(Available data)

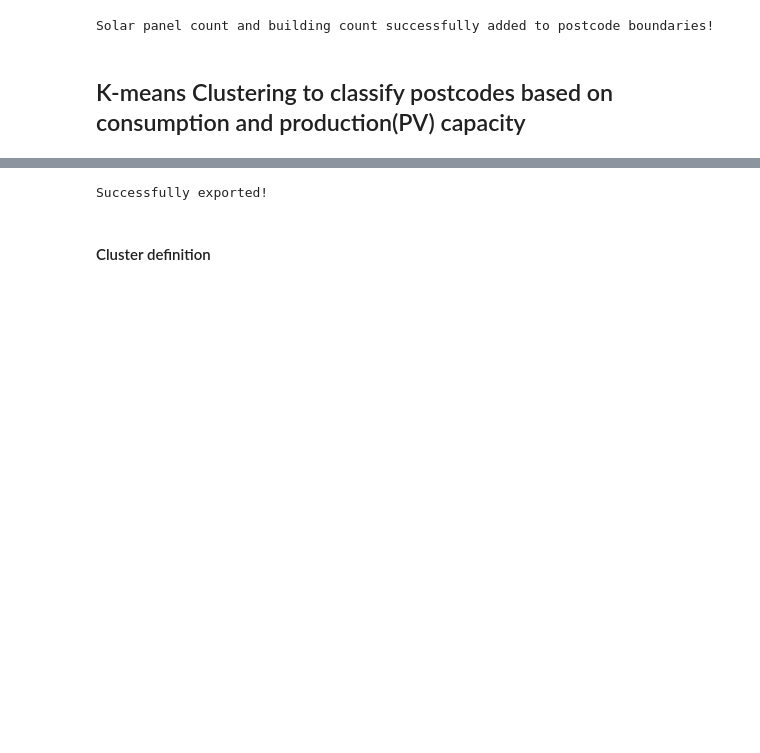
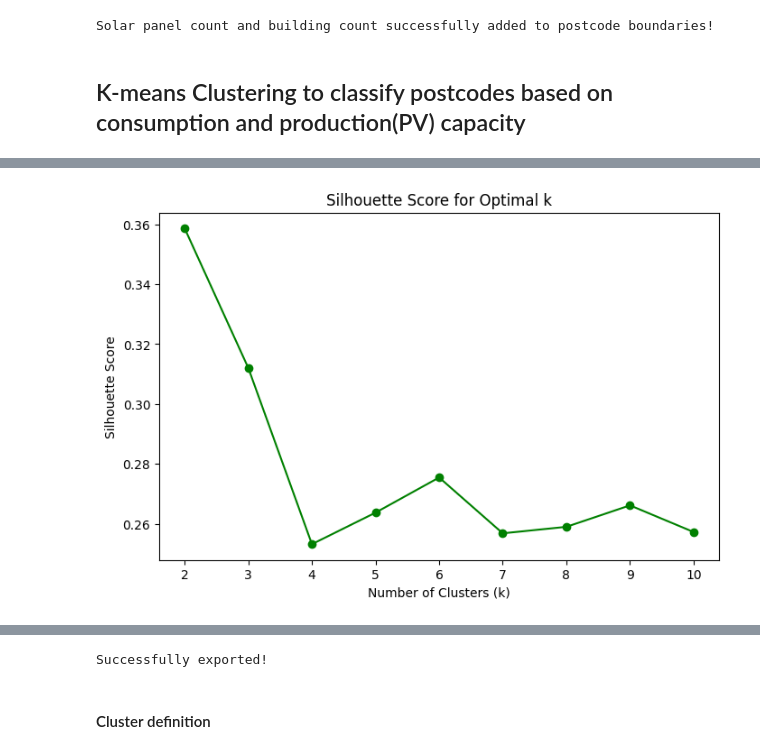
Before and after one commit to medh642/P2P-Trading, a Jupyter notebook: P2PSim/P2Ptrading.ipynb, the cells around one changed output, grey strips where cells are left out. Cells and saved outputs as stored; diff of their text form; code cells hidden in the pictures; blank space fills up the shorter version.

```diff
--- a/P2PSim/P2Ptrading.ipynb
+++ b/P2PSim/P2Ptrading.ipynb
@@ -174,0 +196,20 @@ Index(['PC6', 'Aantal_mul', 'Aantal_adr', 'Shape__Are', 'Shape__Len',
+# %%
+# SILHOUETTE SCORE
+from sklearn.metrics import silhouette_score
+
+sil_scores = []
+
+for k in range(2, 11):
+    kmeans = KMeans(n_clusters=k, random_state=42, n_init=10)
+    labels = kmeans.fit_predict(scaled_features)
+    score = silhouette_score(scaled_features, labels)
+    sil_scores.append(score)
+
+plt.figure(figsize=(8, 5))
+plt.plot(range(2, 11), sil_scores, marker="o", linestyle="-", color="g")
+plt.xlabel("Number of Clusters (k)")
+plt.ylabel("Silhouette Score")
+plt.title("Silhouette Score for Optimal k")
+plt.show()
+# %% [output]
+[figure, added]
```
Also changed, not shown: parts of 11 cells of this notebook.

(End Available data)

● What you are asked to do
Could you find every line in the records above that has the string "ipynb" and copy it?

● Finished exercise
Before and after one commit to medh642/P2P-Trading, a Jupyter notebook: P2PSim/P2Ptrading.ipynb, the cells around one changed output, grey strips where cells are left out. Cells and saved outputs as stored; diff of their text form; code cells hidden in the pictures; blank space fills up the shorter version.
--- a/P2PSim/P2Ptrading.ipynb
+++ b/P2PSim/P2Ptrading.ipynb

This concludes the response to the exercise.